DES MOINES - Oprah Winfrey, stumping for Barack Obama on Saturday, addressed a shoulder-to-shoulder crowd in the largest gathering of Iowans in the campaign this year.
She said worry about the direction of the country and a personal belief in the Illinois senator's ability to lead it pushed her to make her first endorsement in a presidential campaign.
The talk show queen did not mention Sen. Hillary Rodham Clinton by name, but Winfrey was not subtle about her feelings for Clinton's argument that Obama doesn't have the experience to be president when she voted to authorize the war in Iraq.
"The amount of time you spend in Washington means nothing unless you are accountable for the judgment you made," Winfrey said. She said from the beginning Obama "stood with clarity and conviction against this war in Iraq."
The campaign distributed 23,000 tickets for the Des Moines event and more than 10,000 for another later in Cedar Rapids. Thousands of people, many who don't normally participate in politics, came into Obama's Iowa offices, volunteered and attended caucus trainings to score tickets.
The campaign said 18,500 people showed up in Des Moines.
Clinton countered Oprahmania by debuting two other women on the campaign trail -- her mother, Dorothy Rodham, and daughter, Chelsea.
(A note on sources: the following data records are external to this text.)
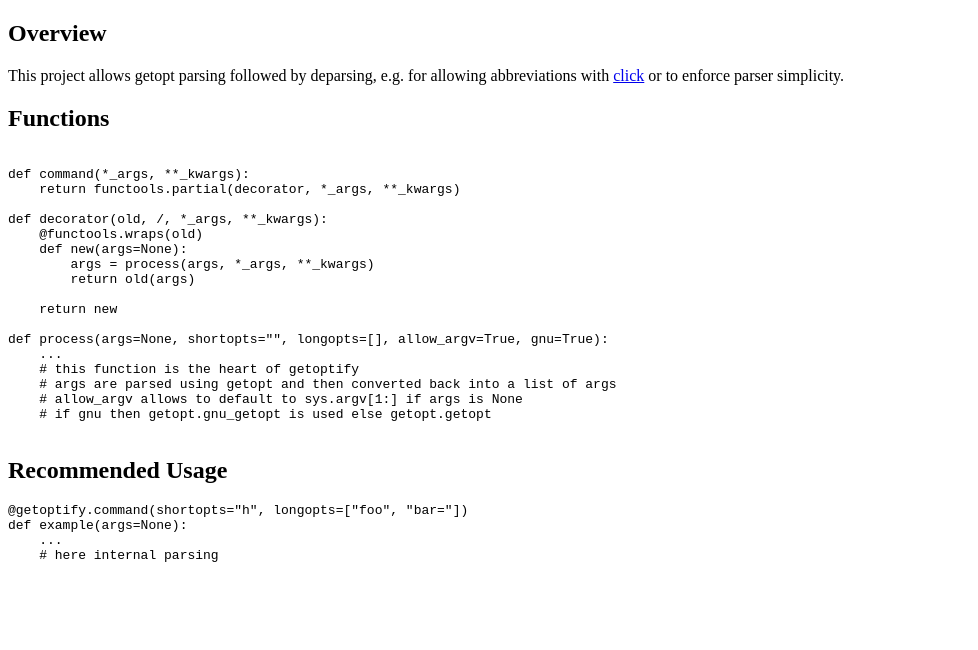
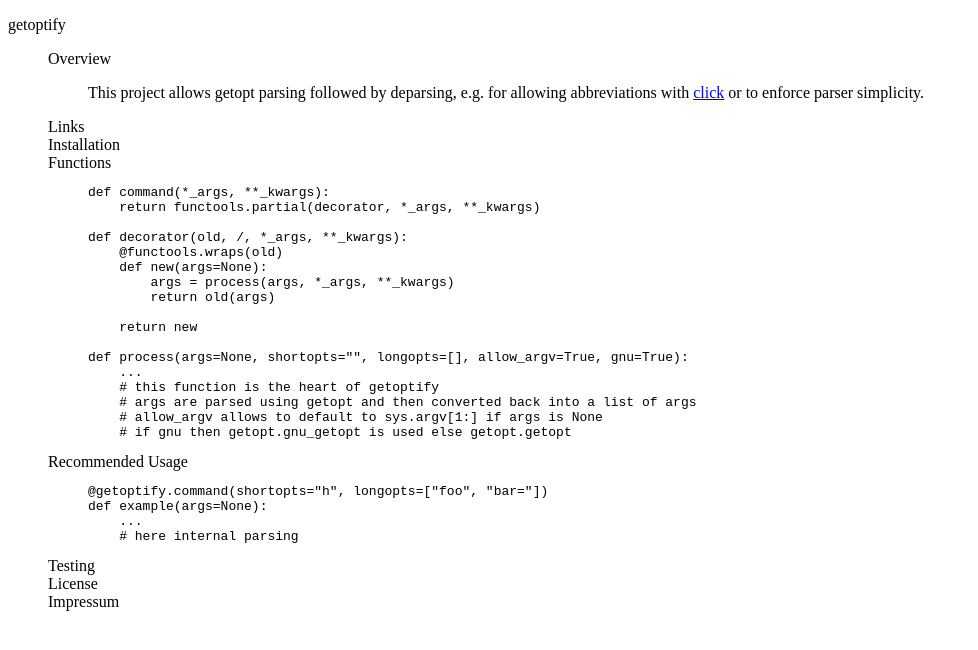
Before and after one commit to johannes-programming/getoptify, a plain HTML site: page docs/index.html in a window 1280 px wide. Shown: the whole page, without its empty margins (0-978 px from the left). Drawn offline with Linux system fonts and the light colour scheme; a script that the page names is missing.

Commit message:
Version 1.0.2+local.4

```diff
--- a/docs/index.html
+++ b/docs/index.html
@@ -1,26 +1,29 @@
 <!DOCTYPE html>
-<html lang="en">
+<html>
     <head>
         <title>getoptify</title>
     </head>
     <body>
-        <div id="top"></div>
-        <div id="overview">
-            <h2>Overview</h2>
+        <dl class="heading0">
+            <dt id="top"><a>getoptify</a></dt>
+            <dd>
+                <dl class="heading1">
+                    <dt id="overview">Overview</dt>
+                    <dd>
                         <p>
                             This project allows getopt parsing followed by deparsing,
                             e.g. for allowing abbreviations with
                             <a href="https://click.palletsprojects.com/">click</a>
                             or to enforce parser simplicity.
                         </p>
-        </div>
-        <div id="install"></div>
-        <div id="functions">
-            <h2>Functions</h2>
-            <code>
-                <pre>
-
-def command(*_args, **_kwargs):
+                    </dd>
+                    <dt id="links">Links</dt>
+                    <dd id="linksCorpus"></dd>
+                    <dt id="install">Installation</dt>
+                    <dd id="installCorpus"></dd>
+                    <dt>Functions</dt>
+                    <dd>
+                        <pre class="block"><code>def command(*_args, **_kwargs):
     return functools.partial(decorator, *_args, **_kwargs)
 
 def decorator(old, /, *_args, **_kwargs):
@@ -36,26 +39,32 @@
     # this function is the heart of getoptify
     # args are parsed using getopt and then converted back into a list of args
     # allow_argv allows to default to sys.argv[1:] if args is None
-    # if gnu then getopt.gnu_getopt is used else getopt.getopt
-            </pre>
-        </code>
-        <h2>Recommended Usage</h2>
-        <code>
-            <pre>
-@getoptify.command(shortopts="h", longopts=["foo", "bar="])
+    # if gnu then getopt.gnu_getopt is used else getopt.getopt</code></pre>
+                    </dd>
+                    <dt id="usage">Recommended Usage</dt>
+                    <dd id="usageCorpus">
+                        <pre class="block"><code>@getoptify.command(shortopts="h", longopts=["foo", "bar="])
 def example(args=None):
     ...
-    # here internal parsing
-
-            </pre>
-        </code>
-        <div id="testing"></div>
-        <div id="license"></div>
-        <div id="links"></div>
-        <div id="credits"></div>
+    # here internal parsing</code></pre>
+                    </dd>
+                    <dt id="testing">Testing</dt>
+                    <dd id="testingCorpus"></dd>
+                    <dt id="license">License</dt>
+                    <dd id="licenseCorpus"></dd>
+                    <dt id="impressum">Impressum</dt>
+                    <dd id="impressumCorpus"></dd>
+                </dl>
+            </dd>
+        </dl>
+    </body>
     <script src="https://www.johannes-programming.online/script.js"></script>
     <script>
-            setupBasicProject();
+        setupLinksCorpus("getoptify");
+        setupInstallCorpus("getoptify");
+        setupTestingCorpus("getoptify");
+        setupLicenseCorpus("getoptify");
+        setupImpressumCorpus("getoptify");
+        addMetaAndLinkTags();
     </script>
-    </body>
 </html>
```
Also changed, not shown: 1 other file. Lines whose indentation alone changed are shown as unchanged.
Neither had appeared publicly yet with the senator in her presidential bid.
The reluctant Chelsea Clinton's public emergence normally would have been big news, but it was a last-minute announcement that was overshadowed by the Oprah hype.
The Democratic race in Iowa is tight, with Obama, Clinton and John Edwards in a dead heat.
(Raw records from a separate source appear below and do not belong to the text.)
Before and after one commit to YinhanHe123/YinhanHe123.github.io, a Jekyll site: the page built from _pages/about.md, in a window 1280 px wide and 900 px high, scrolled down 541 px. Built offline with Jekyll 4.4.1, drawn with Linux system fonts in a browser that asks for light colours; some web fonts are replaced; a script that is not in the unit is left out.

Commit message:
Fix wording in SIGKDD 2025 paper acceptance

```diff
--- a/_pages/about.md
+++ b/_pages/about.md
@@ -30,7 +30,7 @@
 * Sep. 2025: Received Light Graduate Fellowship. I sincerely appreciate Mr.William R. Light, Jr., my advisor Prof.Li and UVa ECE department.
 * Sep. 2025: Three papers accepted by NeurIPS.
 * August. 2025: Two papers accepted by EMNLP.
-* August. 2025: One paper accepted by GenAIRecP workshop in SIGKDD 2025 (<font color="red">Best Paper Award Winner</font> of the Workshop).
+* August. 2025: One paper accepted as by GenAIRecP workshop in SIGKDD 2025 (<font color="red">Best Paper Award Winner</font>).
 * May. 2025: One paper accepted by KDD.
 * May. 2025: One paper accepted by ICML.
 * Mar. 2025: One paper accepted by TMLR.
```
Obama spoke after Winfrey and acknowledged that he was under no illusions that the crowd was there to hear him.
"You want Oprah as vice president?" he asked the crowd that responded with enthusiastic cheers. "That would be a demotion, you understand that?"
Prince offered samples of a funky new solo album during an intimate late-night preview. He didn’t mention the album’s title or release date, but he did express frustration with the slow-grinding wheels of the record business.